Other Books Related to Meditations

Meditations references Plato’s dialogues, such as The Republic (which Marcus mentions directly) and The Symposium (to which Marcus alludes). Marcus Aurelius was also influenced by a Stoic work titled The Handbook of Epictetus, or the Enchiridion, compiled by Arrian earlier in the 2nd century. Marcus’s own education, conducted in both Latin and Greek, would almost certainly have included Vergil’s epic The Aeneid as well as Homer’s epic poems The Iliad and The Odyssey. Finally, Meditations might be compared to Pensées (“Thoughts”) by the 17th-century French philosopher Blaise Pascal—though, unlike Marcus, Pascal seems to have intended his jottings on philosophy, religion, and life for eventual publication.
Key Facts about Meditations
  • Full Title: Meditations
  • When Written: c. 170s C.E.
  • Where Written: On the frontiers of the Roman Empire
  • When Published: Recopied throughout the Middle Ages; first published in print form in the 16th century
  • Literary Period: Classical
  • Genre: Philosophy; Journal

Extra Credit for Meditations

A Long History and Enduring Fame. Despite being a private work that was never intended for publication, Meditations was passed down over the centuries. Historically, the first recorded mention of Meditations was in the 10th century, when manuscript collector Bishop Arethas of Caesarea mentions copying Marcus Aurelius’s Greek “Treatise to Himself.” The first Latin printed edition was made at Zurich in the 1550s. In 2002, the Modern Library’s English edition made a national bestseller list in the United States.
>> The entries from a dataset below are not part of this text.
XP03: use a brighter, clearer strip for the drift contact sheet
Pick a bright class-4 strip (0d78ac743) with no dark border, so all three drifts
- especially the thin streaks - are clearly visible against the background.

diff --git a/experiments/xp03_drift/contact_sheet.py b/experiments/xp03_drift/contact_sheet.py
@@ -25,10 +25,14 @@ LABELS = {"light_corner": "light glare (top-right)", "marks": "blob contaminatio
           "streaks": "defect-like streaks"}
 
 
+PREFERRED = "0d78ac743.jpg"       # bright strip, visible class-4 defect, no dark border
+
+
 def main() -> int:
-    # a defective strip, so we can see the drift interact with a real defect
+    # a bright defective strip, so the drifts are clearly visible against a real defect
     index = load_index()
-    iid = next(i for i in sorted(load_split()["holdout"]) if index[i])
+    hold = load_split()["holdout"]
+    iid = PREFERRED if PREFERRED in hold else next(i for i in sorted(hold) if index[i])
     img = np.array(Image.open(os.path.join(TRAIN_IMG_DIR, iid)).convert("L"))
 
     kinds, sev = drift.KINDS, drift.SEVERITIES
A Reputation to Match. Along with Nerva, Trajan, Hadrian, and his adoptive father Antoninus Pius, Marcus Aurelius was traditionally regarded as one of the Roman Empire’s “Five Good Emperors”—a classification first made by Niccolò Machiavelli in 1531—for his admirable life and governance.